The single most important answer to that question is the reform of the economy in 1991 and the consequent transformation of the three per cent Hindu rate of growth to the double digit figures of the tiger economies of China and South-East Asia, unleashing several waves of national self-confidence. And then when India went nuclear in 1998, signaling that it was equal to all those seated on the global high table, but would not necessarily crash the party, it gave fair warning that it could not be ignored for much longer.
A quick look at trade & investment figures are revealing : The UK is today the third largest investor in India, after Mauritius and Singapore (with Mauritius renowned for its round-tripping), but 16th biggest trading partner, far below China, US, UAE, Saudi Arabia and even Switzerland.
In 1992, India imported Rs 872 million worth of goods from the UK. By 2013, this had shot up to Rs 224,991 million.
Clearly, India had been taking a leaf out of the Chinese strategy, of tying in foreign investment at home and ramping up trade so that its fruits could improve the economy at home.
India’s biggest advantage over China, of course, is its ability to speak English, even if it is in several Indian accents. Thiruvananthapuram MP Shashi Tharoor’s speech at the Oxford Union last July, delivered in the Queen’s own impeccable version of the language (it was viewed three million times), on why Britain owed India reparations was so widely and popularly received because it articulated -- "with respect" as Tharoor put it -- India’s angst at being given serious short shrift by an unworthy Empire and its legatees.
Meanwhile, global power equations shifted visibly away from the UK, across the Atlantic to the US and more recently back to Asia. Certainly, Britain – and the rest of the Permanent Five in the UN Security Council – are keenly aware that if the Security Council were to be revamped as a reflection of today’s power structures, Britain would be the first country to be dropped.
The gin cocktails at the High Commissioner-designate’s reception for WillKat were pretty average and the rest of the short eats were par for the course. It was fun, though, to watch the royal twosome walk down the lawns, chatting with the gathered Indians.

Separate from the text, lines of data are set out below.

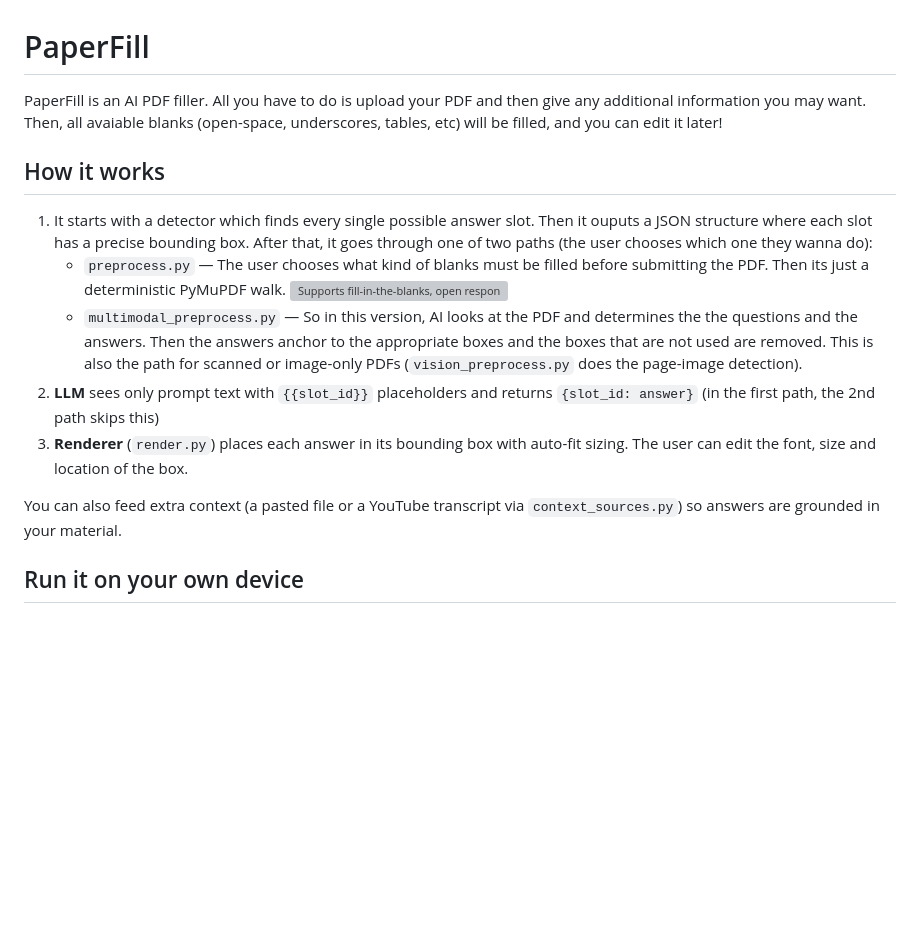
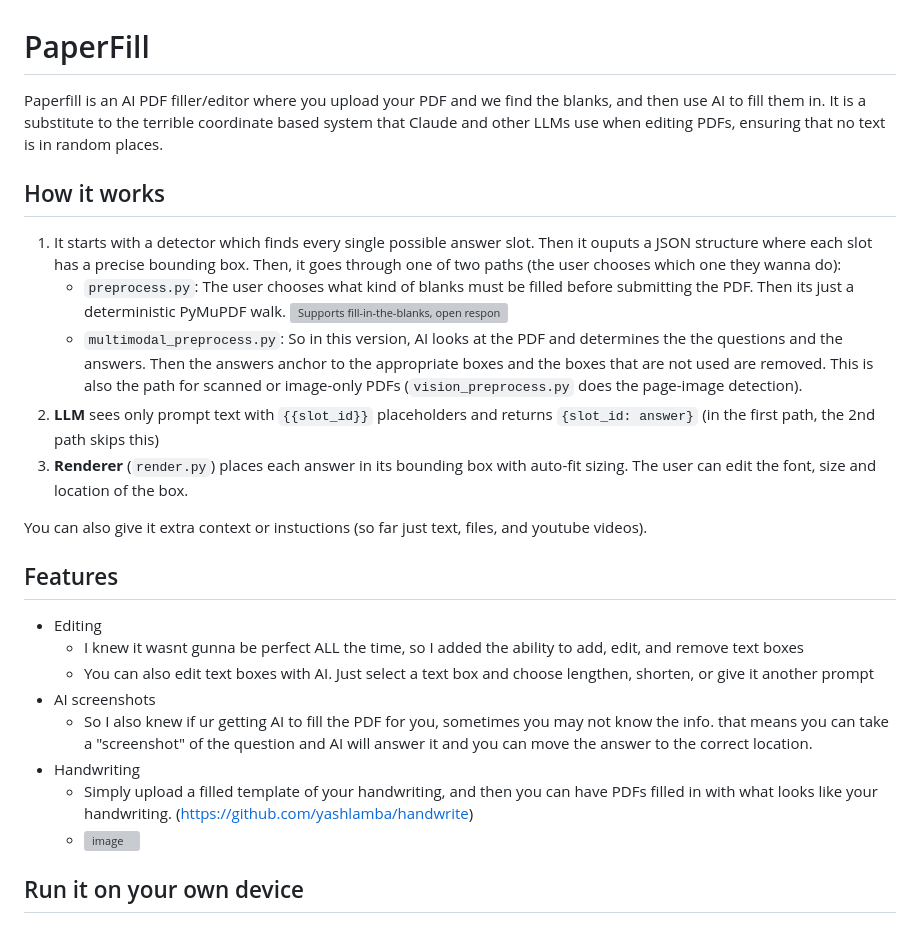
Before and after one commit to K-man1/paperfill, a Markdown page: README.md, the part around one of its changes. GitHub-like rendering; blank space fills up the shorter version; grey boxes are pictures that could not be loaded.

```diff
--- a/README.md
+++ b/README.md
@@ -1,17 +1,28 @@
 # PaperFill
 
-PaperFill is an AI PDF filler. All you have to do is upload your PDF and then give any additional information you may want. Then, all avaiable blanks (open-space, underscores, tables, etc) will be filled, and you can edit it later!
+Paperfill is an AI PDF filler/editor where you upload your PDF and we find the blanks, and then use AI to fill them in. It is a substitute to the terrible coordinate based system that Claude and other LLMs use when editing PDFs, ensuring that no text is in random places.
 
 ## How it works
 
-1. It starts with a detector which finds every single possible answer slot. Then it ouputs a JSON structure where each slot has a precise bounding box. After that, it goes through one of two paths (the user chooses which one they wanna do):
-   - `preprocess.py` — The user chooses what kind of blanks must be filled before submitting the PDF. Then its just a deterministic PyMuPDF walk.
+1. It starts with a detector which finds every single possible answer slot. Then it ouputs a JSON structure where each slot has a precise bounding box. Then, it goes through one of two paths (the user chooses which one they wanna do):
+   - `preprocess.py`: The user chooses what kind of blanks must be filled before submitting the PDF. Then its just a deterministic PyMuPDF walk.
    ![Supports fill-in-the-blanks, open responses, bulleted lists, and tables](<Screenshot 2026-06-20 at 10.48.52 AM.png>)
-   - `multimodal_preprocess.py` — So in this version, AI looks at the PDF and determines the the questions and the answers. Then the answers anchor to the appropriate boxes and the boxes that are not used are removed. This is also the path for scanned or image-only PDFs (`vision_preprocess.py` does the page-image detection).
+   - `multimodal_preprocess.py`: So in this version, AI looks at the PDF and determines the the questions and the answers. Then the answers anchor to the appropriate boxes and the boxes that are not used are removed. This is also the path for scanned or image-only PDFs (`vision_preprocess.py` does the page-image detection).
 2. **LLM** sees only prompt text with `{{slot_id}}` placeholders and returns `{slot_id: answer}` (in the first path, the 2nd path skips this)
 3. **Renderer** (`render.py`) places each answer in its bounding box with auto-fit sizing. The user can edit the font, size and location of the box.
 
-You can also feed extra context (a pasted file or a YouTube transcript via `context_sources.py`) so answers are grounded in your material.
+You can also give it extra context or instuctions (so far just text, files, and youtube videos).
+
+## Features
+- Editing
+  - I knew it wasnt gunna be perfect ALL the time, so I added the ability to add, edit, and remove text boxes
+  - You can also edit text boxes with AI. Just select a text box and choose lengthen, shorten, or give it another prompt
+- AI screenshots
+  - So I also knew if ur getting AI to fill the PDF for you, sometimes you may not know the info. that means you can take a "screenshot" of the question and AI will answer it and you can move the answer to the correct location.
+- Handwriting
+   - Simply upload a filled template of your handwriting, and then you can have PDFs filled in with what looks like your handwriting. (https://github.com/yashlamba/handwrite)
+   - <img width="830" height="150" alt="image" src="https://github.com/user-attachments/assets/68de08c8-c446-459e-9073-afa9a497d9e3" />
+
 
 ## Run it on your own device
 ### Prerequisites
```
Also changed, not shown: other parts of README.md (+3 -35 lines).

Former BJP member of parliament NK Singh, who stood right in front of the rope that divided royalty from plebeian, would not be denied and said "Hello and welcome to India!", while Divya Chauhan of the Amity Group informed Kate about their common interest in education.Prince William and Duchess of Cambridge Kate Middleton with Narendra Modi. (PIB)
And then there were these four white skinned and blond-haired women who Kate resolutely passed over as she shook hands with one lot of Indians and then another, who later told me that it was "quite clear that the British royals had been advised to spend time with Indians Only! "
That’s what the evening was about: Britain good-naturedly acknowledging that India was more than equal to her former master and sending two good-looking, fashion-conscious people to deliver the message.
As for India, there have been enough well-dressed, good-looking people playing host over the last few days, beginning with minister of state for Information & broadcasting Rajyavardhan Rathore whose penchant for the tightly-fitted "bandhgala" over his flat stomach has hardly escaped notice. And then there was Bollywood, India’s truly egalitarian royals, perfectly air-kissing the future monarch and his wife.
It’s too cruel to break the mood, of course, but I suspect that what IK Gujral prophesied in 1997 has been true for some time: Britain is, really, a third-rate power, even if its newest royals are sweet and seemingly uncomplicated and admittedly, good-looking.
What more could one ask of a lovely, balmy pre-Baisakhi evening in Delhi ?